This is an indigo vat made beforehand. It always looks translucent with a copper color. To use again, it's good to warm it up and stir it.
For dyeing, we used both the fresh small vat we made and this gigantic vat which Amandine uses for her work.
We didn't warm it up to go faster and it worked well.
First, we have to rinse our textile so that they would attract the coloured water faster.

Dyeing yarns

Always strain a maximum of liquid to avoid spoilage and right on top of the liquid level to avoid oxydation.
First bath of handspun wool.
Between each coloured bath, a rinsing bath to get clean.
First bath of handspun wool, industrial cashmere, industrial hemp (left to right). Super interesting how the different fibres catch the colours differently.
Second bath.
After 3 coloured baths and rinses, I made samples with the knitting machine. All of them were a bit harsh to knit but the hemp was the tougher and would break all the time. Afterwards Amandine told me I probably haven't rinse them enough as they should not feel so harsh and rough.
Happy cashmere.
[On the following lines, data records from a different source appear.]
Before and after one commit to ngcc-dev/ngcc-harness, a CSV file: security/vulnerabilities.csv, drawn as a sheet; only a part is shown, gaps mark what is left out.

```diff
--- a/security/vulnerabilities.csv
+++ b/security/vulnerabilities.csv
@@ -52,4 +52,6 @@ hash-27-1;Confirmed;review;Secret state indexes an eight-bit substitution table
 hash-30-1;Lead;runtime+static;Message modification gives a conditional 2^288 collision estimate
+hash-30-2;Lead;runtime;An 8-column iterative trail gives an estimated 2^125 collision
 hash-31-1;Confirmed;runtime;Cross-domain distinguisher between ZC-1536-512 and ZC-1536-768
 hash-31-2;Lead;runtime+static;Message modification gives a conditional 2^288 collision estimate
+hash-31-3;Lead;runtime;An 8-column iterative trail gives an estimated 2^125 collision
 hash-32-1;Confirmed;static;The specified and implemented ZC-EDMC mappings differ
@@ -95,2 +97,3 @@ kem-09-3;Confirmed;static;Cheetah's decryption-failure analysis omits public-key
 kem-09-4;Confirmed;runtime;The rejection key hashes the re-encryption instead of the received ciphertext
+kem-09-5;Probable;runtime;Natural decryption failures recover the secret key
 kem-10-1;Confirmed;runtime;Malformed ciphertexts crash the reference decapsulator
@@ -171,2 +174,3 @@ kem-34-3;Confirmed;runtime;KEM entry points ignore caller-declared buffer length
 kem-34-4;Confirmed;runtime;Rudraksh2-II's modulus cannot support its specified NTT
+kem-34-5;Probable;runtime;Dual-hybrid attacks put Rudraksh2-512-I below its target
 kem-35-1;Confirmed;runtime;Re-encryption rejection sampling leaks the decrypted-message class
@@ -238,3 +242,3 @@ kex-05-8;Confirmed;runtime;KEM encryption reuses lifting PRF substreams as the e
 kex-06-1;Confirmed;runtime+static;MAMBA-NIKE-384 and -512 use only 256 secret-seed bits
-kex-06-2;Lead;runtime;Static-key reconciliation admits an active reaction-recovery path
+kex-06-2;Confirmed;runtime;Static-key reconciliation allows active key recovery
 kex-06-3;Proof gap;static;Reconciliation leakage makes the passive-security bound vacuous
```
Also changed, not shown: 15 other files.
Dyeing fabrics

A chevron pattern folded with an iron.
After each bath, you need to wait for the oxydation to happen. It turns from yellow-green to blue. You might want to open the folds to have oxydation happening in tiny corners.
Results of my different folding tests. The one on the bottom left was tighten with a sewing thread by making running stitches.

Natural dye

I collect many colour sources from time to time in order to "one day" test a natural dye with them. But of course I never have the time… For this week experiments, I dug some alder cones that I collected in a park when I was having a break on my summer vacation in France. I used a handspun wool yarn that I made a couple of years ago.

I first boiled the alder cones in water for a couple of hours. Then I strained the liquid and put it back on the stove. I wet my yarn with water and added it to the alder infusion. I didn't mordant my yarn as I wanted to see what colours I would get without. Alder cones have a lot of tanins so it acts a bit like a mordant.

Handspun wool in the alder infusion..
Don't let your water go away like me!.
Iron sulfate solution at XX%. The greenish crystals on the left are dried iron sulfate.
Hank half-dipped in iron sulfate solution.
Handspun wool dyed with alder. Grey tones were obtained by dipping it in iron solution after dyeing.
Handspun wool dyed with alder. Grey tones were obtained by dipping it in iron solution after dyeing.
Handspun yarn. Alder cone dye. indigo dye

Natural Ink

Weighing handspun woolen yarn.
Weighing alder cones.
Weighing water.
Weighing water.
Filtering with embroidery backing waste.

Guar gum

My first try was with gum guar.

Filtered alder reduced infusion.
Adding guar gum.
I added way too much guar gum. It is way too thick.
Testing the guar gum ink with a flat brush. The ink is a bit shiny and thick but not very homogenous.

Arabic gum

My second try was with arabic gum. The bath was more concentrated than the first one, so it is darker.

Weighing alder reduced infusion.
Adding the arabic gum.
Obtained ink.
Arabic gum ink test with a flat brush. This ink is much more homogenous than the gum guar ink. It's absorbed quicker by the paper.
I was quite satisfied with this ink so I tried different tools. It does have a nice iridescent effect.